**Instructions for the task**: Copied exactly and without pictures, the lines from the beginning of the entries through the one that holds "DS-DOCS: sync checklist" should form the entire reply.

Change detection data
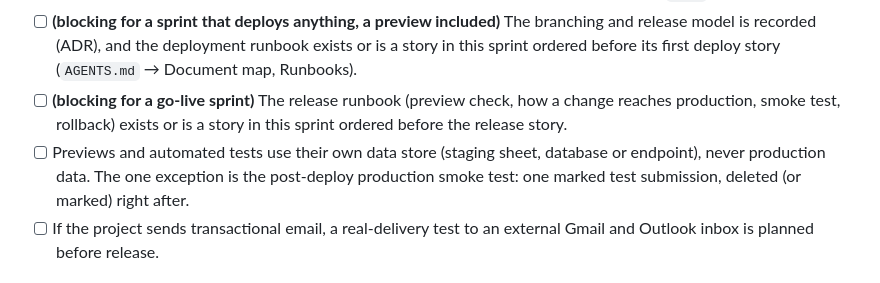
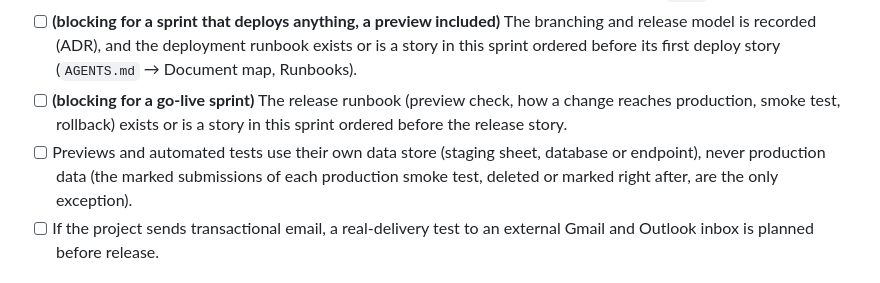
Before and after one commit to Raulc87/DigitalStrike-main-page, a Markdown page: docs/checklists/SPRINT_READINESS_CHECKLIST.md, the part around the change. Rendered like a GitHub page.

Commit message:
DS-DOCS: sync checklist with kit #12 (smoke-test exception per run)
Co-Authored-By: Claude Opus 5.5 <noreply@anthropic.com>
Claude-Session: https://claude.ai/code/session_01AgwMvvPepgrLbwGJBETbN9

```diff
--- a/docs/checklists/SPRINT_READINESS_CHECKLIST.md
+++ b/docs/checklists/SPRINT_READINESS_CHECKLIST.md
@@ -39,7 +39,7 @@ Run this checklist before starting any sprint. Record the result in the sprint p
 - [ ] Test tools, lint tools, and CI checks are named; once CI exists, its checks are required on `main`.
 - [ ] **(blocking for a sprint that deploys anything, a preview included)** The branching and release model is recorded (ADR), and the deployment runbook exists or is a story in this sprint ordered before its first deploy story (`AGENTS.md` → Document map, Runbooks).
 - [ ] **(blocking for a go-live sprint)** The release runbook (preview check, how a change reaches production, smoke test, rollback) exists or is a story in this sprint ordered before the release story.
-- [ ] Previews and automated tests use their own data store (staging sheet, database or endpoint), never production data. The one exception is the post-deploy production smoke test: one marked test submission, deleted (or marked) right after.
+- [ ] Previews and automated tests use their own data store (staging sheet, database or endpoint), never production data (the marked submissions of each production smoke test, deleted or marked right after, are the only exception).
 - [ ] If the project sends transactional email, a real-delivery test to an external Gmail and Outlook inbox is planned before release.
 
 ## 7. Parallelization
```
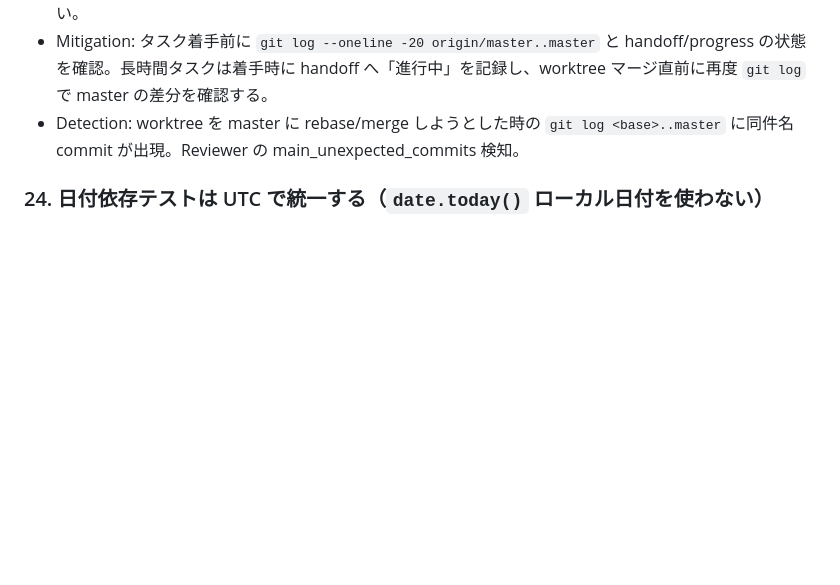
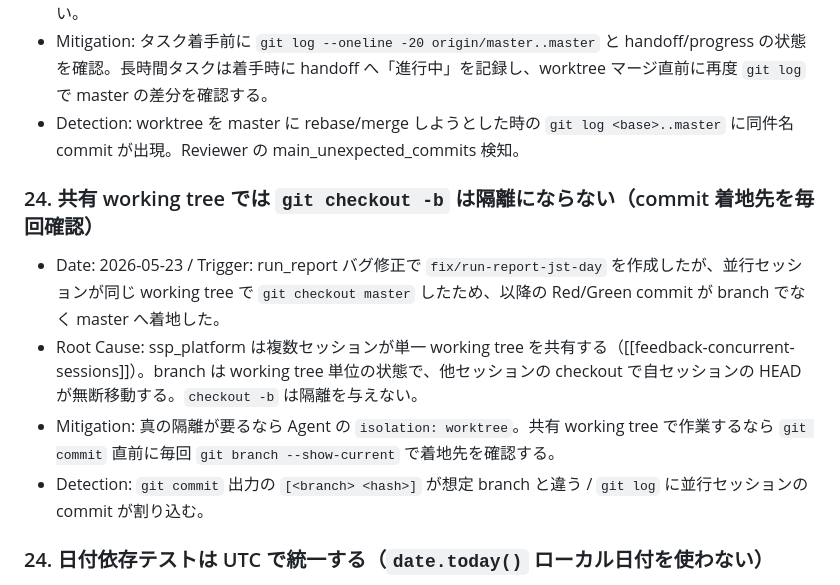
Before and after one commit to Fujifujimon88/ssp, a Markdown page: tasks/lessons.md, the part around the change. GitHub-like rendering; blank space fills up the shorter version.

Commit message:
docs(dsp-engine): 教訓24 (共有 working tree で checkout -b は隔離にならない)
Co-Authored-By: Claude Opus 4.7 (1M context) <noreply@anthropic.com>

```diff
--- a/tasks/lessons.md
+++ b/tasks/lessons.md
@@ -127,6 +127,12 @@
 - Mitigation: タスク着手前に `git log --oneline -20 origin/master..master` と handoff/progress の状態を確認。長時間タスクは着手時に handoff へ「進行中」を記録し、worktree マージ直前に再度 `git log` で master の差分を確認する。
 - Detection: worktree を master に rebase/merge しようとした時の `git log <base>..master` に同件名 commit が出現。Reviewer の main_unexpected_commits 検知。
 
+### 24. 共有 working tree では `git checkout -b` は隔離にならない（commit 着地先を毎回確認）
+- Date: 2026-05-23 / Trigger: run_report バグ修正で `fix/run-report-jst-day` を作成したが、並行セッションが同じ working tree で `git checkout master` したため、以降の Red/Green commit が branch でなく master へ着地した。
+- Root Cause: ssp_platform は複数セッションが単一 working tree を共有する（[[feedback-concurrent-sessions]]）。branch は working tree 単位の状態で、他セッションの checkout で自セッションの HEAD が無断移動する。`checkout -b` は隔離を与えない。
+- Mitigation: 真の隔離が要るなら Agent の `isolation: worktree`。共有 working tree で作業するなら `git commit` 直前に毎回 `git branch --show-current` で着地先を確認する。
+- Detection: `git commit` 出力の `[<branch> <hash>]` が想定 branch と違う / `git log` に並行セッションの commit が割り込む。
+
 ### 24. 日付依存テストは UTC で統一する（`date.today()` ローカル日付を使わない）
 - Date: 2026-05-23 / Trigger: `test_dsp_reporting.py` の run_report 系2件が、日付をまたいだ実行（JST 早朝＝UTC 前日）で失敗。前日は通っていた。
 - Root Cause: テストが `date.today()`（マシンのローカル日付）でレポート期間を絞る一方、`DspSpendLogDB.logged_at` の既定値は `datetime.now(timezone.utc)`。JST と UTC の日付境界でデータが期間外になる。
```
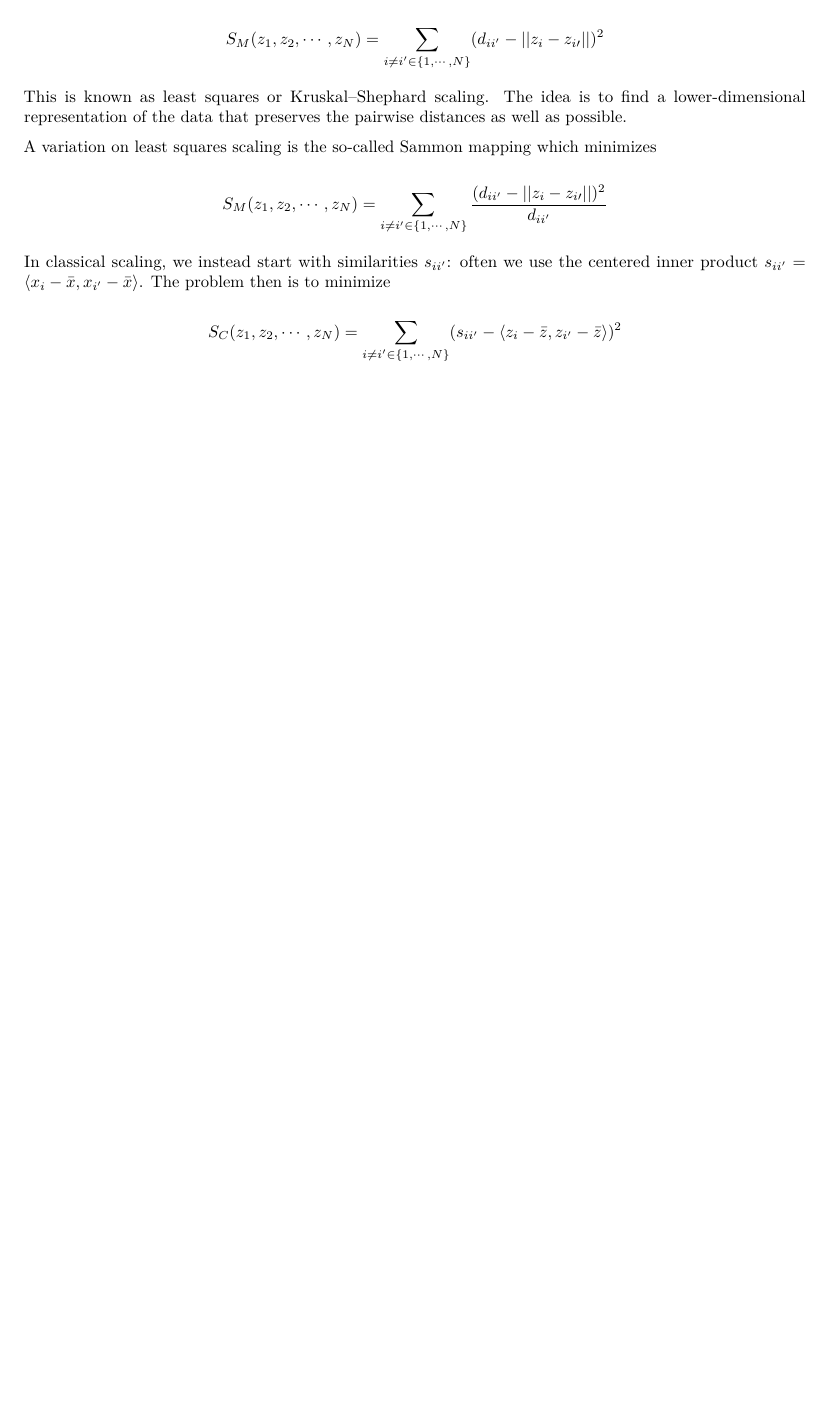
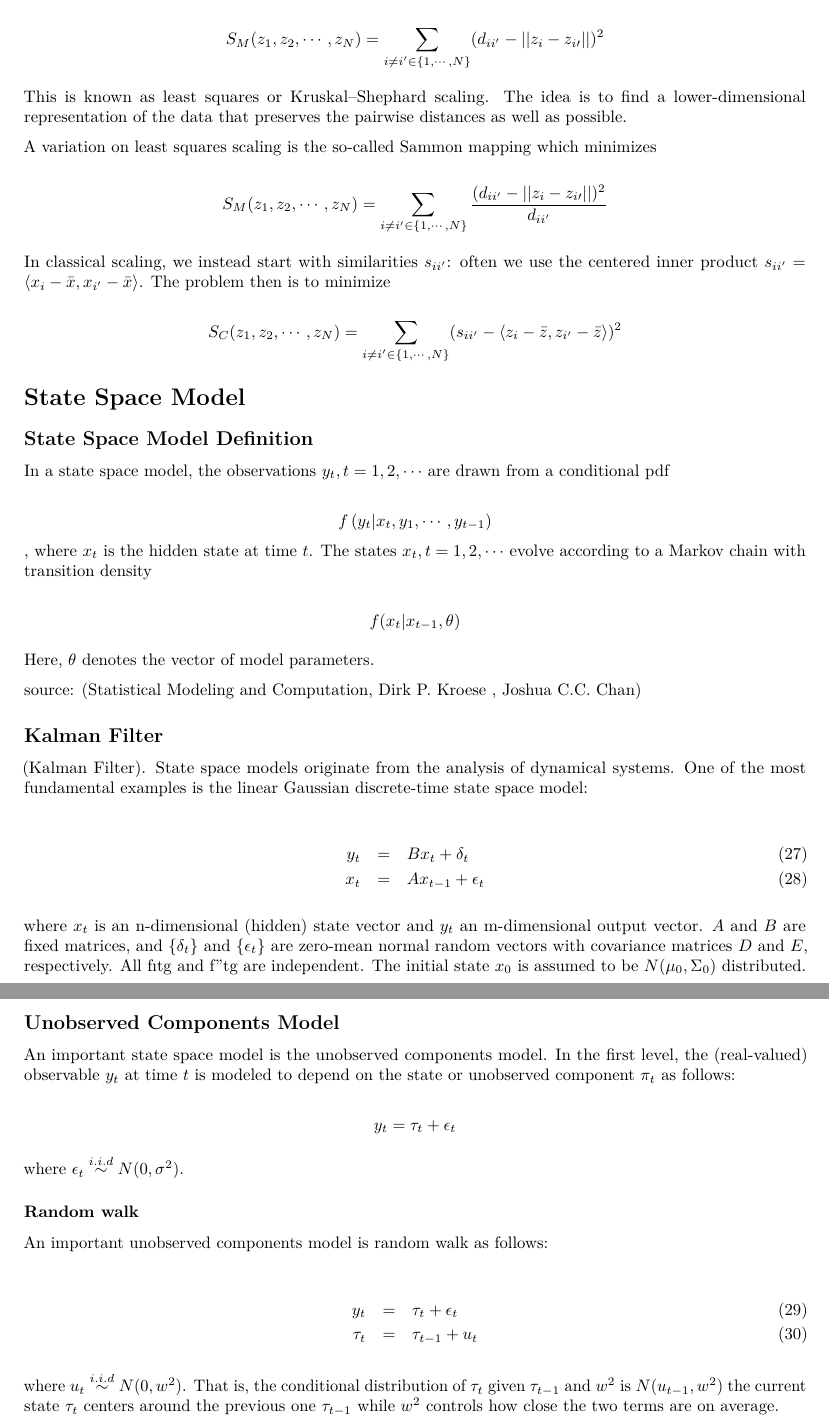
Before and after one commit to masoudfaridi/SL, an R Markdown document (statistical_learnning_pdf.Rmd): part of page 55 of 55 before the commit and two parts of pages 55 and 56 of 56 after it, the two joined at a grey line, cut so that both start at the same text, the shorter picture padded with empty space. Rendered offline with R 4.5, knitr and Pandoc, then LaTeX, with nearby package versions.

Commit message:
kalman filter model

```diff
--- a/statistical_learnning_pdf.Rmd
+++ b/statistical_learnning_pdf.Rmd
@@ -2462,3 +2462,63 @@ In classical scaling, we instead start with similarities $s_{ii^{\prime}}$: ofte
 the centered inner product $s_{ii^{\prime}} = \left<x_i - \bar{x}, x_{i^{\prime}} - \bar{x}\right>$. The problem then is to minimize
 
 $$S_C(z_1, z_2, \cdots , z_N) = \sum_{i\neq i^\prime \in\{1,\cdots, N \}} (s_{ii^{\prime}} - \left<z_i - \bar{z}, z_{i^{\prime}} - \bar{z}\right>)^2$$
+
+
+# State Space Model
+
+
+## State Space Model Definition
+
+In a state space model, the observations $y_t, t=1,2,\cdots$
+are drawn from a conditional pdf
+
+$$f \left(y_t | x_t,y_1,\cdots,y_{t-1}\right )$$
+, where $x_t$ is the hidden state at time $t$. The states
+$x_t, t=1,2,\cdots$ evolve according to a Markov chain with transition density
+
+$$f(x_t|x_{t-1}, \theta )$$
+
+Here, $\theta$ denotes the vector of model parameters.
+
+source: (Statistical Modeling and Computation, Dirk P. Kroese , Joshua C.C. Chan)
+
+## Kalman Filter
+
+(Kalman Filter). State space models originate from the analysis of
+dynamical systems. One of the most fundamental examples is the linear Gaussian
+discrete-time state space model:
+
+\begin{eqnarray}
+y_t &=& B x_t +  \delta_t
+\\
+x_t &=& A x_{t-1} + \epsilon_t
+\end{eqnarray}
+
+where $x_t$ is an n-dimensional (hidden) state vector and $y_t$ an m-dimensional output
+vector. $A$ and $B$ are fixed matrices, and $\{\delta_t \}$ and $\{ \epsilon_t \}$ are zero-mean normal random
+vectors with covariance matrices $D$ and $E$, respectively. All fıtg and f"tg are
+independent. The initial state $x_0$ is assumed to be $N(\mu_0,\Sigma_0)$ distributed.
+
+## Unobserved Components Model
+
+An important state space model is the unobserved components model. In the first
+level, the (real-valued) observable $y_t$ at time $t$ is modeled to depend on the state or
+unobserved component $\pi_t$ as follows:
+
+$$y_t = \tau_t +\epsilon_t$$
+
+where $\epsilon_t \stackrel{i.i.d}{\sim} N(0,\sigma^2)$.
+
+###  Random walk
+
+An important unobserved components model
+is random walk as follows:
+
+\begin{eqnarray}
+y_t &=& \tau_t +\epsilon_t \\
+\tau_t &=& \tau_{t-1} + u_t
+\end{eqnarray}
+
+ where $u_t \stackrel{i.i.d}{\sim} N(0,w^2)$. That is, the conditional distribution of
+$\tau_t$ given $\tau_{t-1}$ and $w^2$ is $N(u_{t-1},w^2)$ the current state $\tau_t$ centers around the previous
+one $\tau_{t-1}$ while $w^2$ controls how close the two terms are on average.
```
Also changed, not shown: 2 other files.
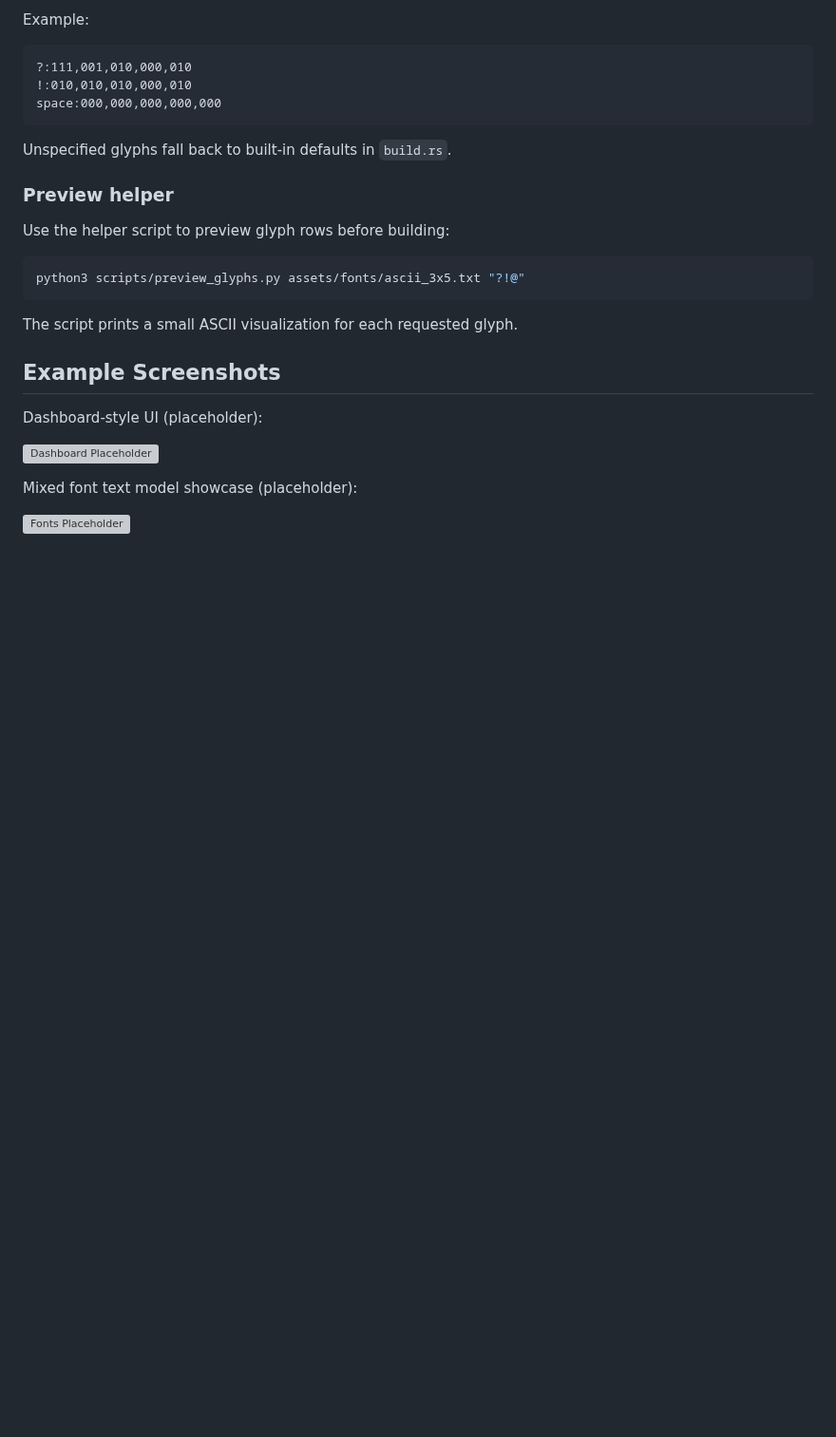
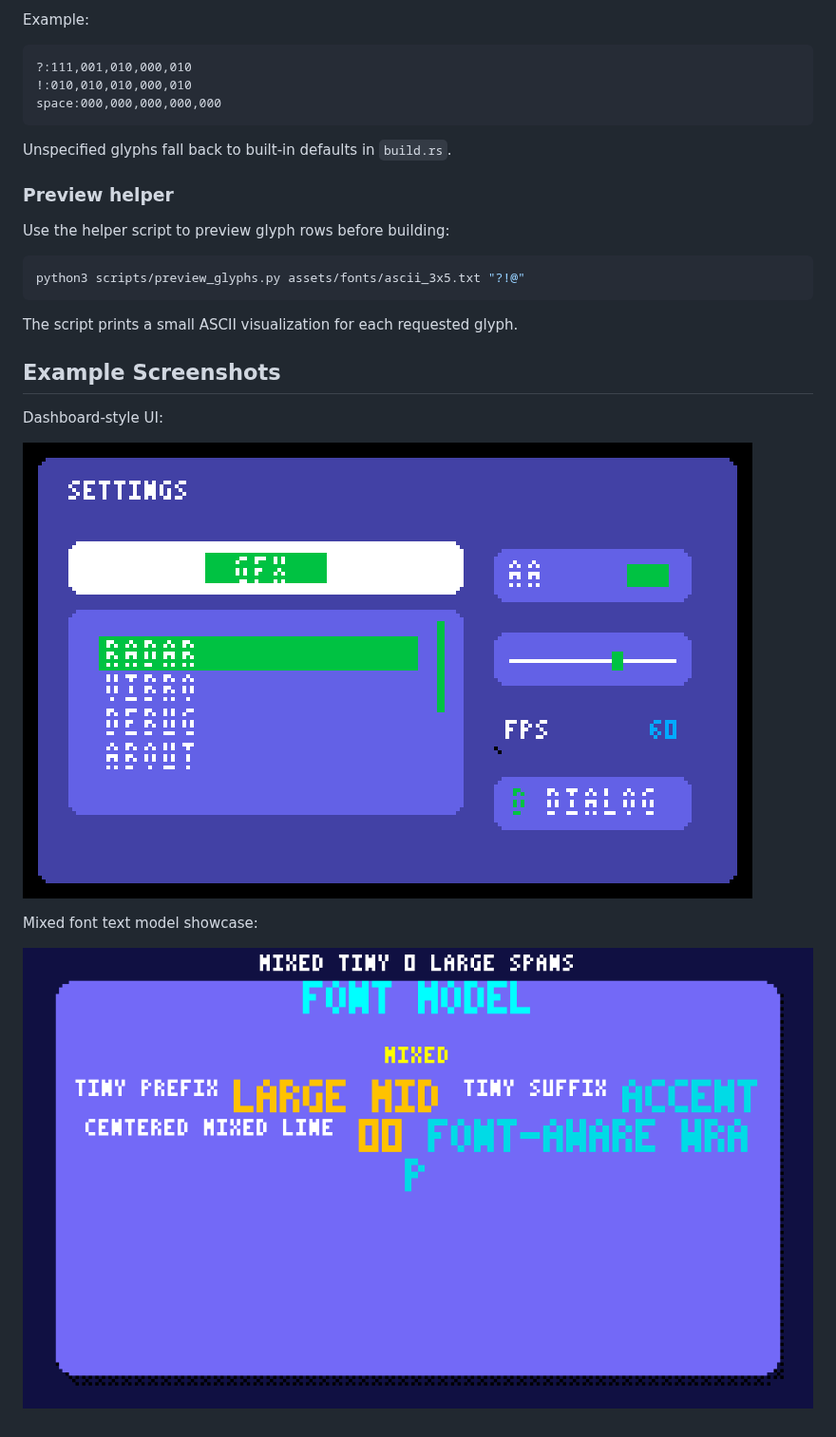
Before and after one commit to leftger/embedded-gui, a Markdown page: README.md, the part around the change. Shown at 95% size. Drawn GitHub-style; pictures changed too: docs/screenshots/dashboard.png (added), docs/screenshots/fonts.png (added); blank space fills up the shorter version; grey boxes are pictures that could not be loaded.

```diff
--- a/README.md
+++ b/README.md
@@ -72,10 +72,10 @@ The script prints a small ASCII visualization for each requested glyph.
 
 ## Example Screenshots
 
-Dashboard-style UI (placeholder):
+Dashboard-style UI:
 
-![Dashboard Placeholder](docs/screenshots/dashboard-placeholder.svg)
+![Dashboard UI screenshot](docs/screenshots/dashboard.png)
 
-Mixed font text model showcase (placeholder):
+Mixed font text model showcase:
 
-![Fonts Placeholder](docs/screenshots/fonts-placeholder.svg)
+![Mixed font showcase screenshot](docs/screenshots/fonts.png)
```
Also changed, not shown: 3 other files.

**Task response**:
Before and after one commit to Raulc87/DigitalStrike-main-page, a Markdown page: docs/checklists/SPRINT_READINESS_CHECKLIST.md, the part around the change. Rendered like a GitHub page.

Commit message:
DS-DOCS: sync checklist with kit #12 (smoke-test exception per run)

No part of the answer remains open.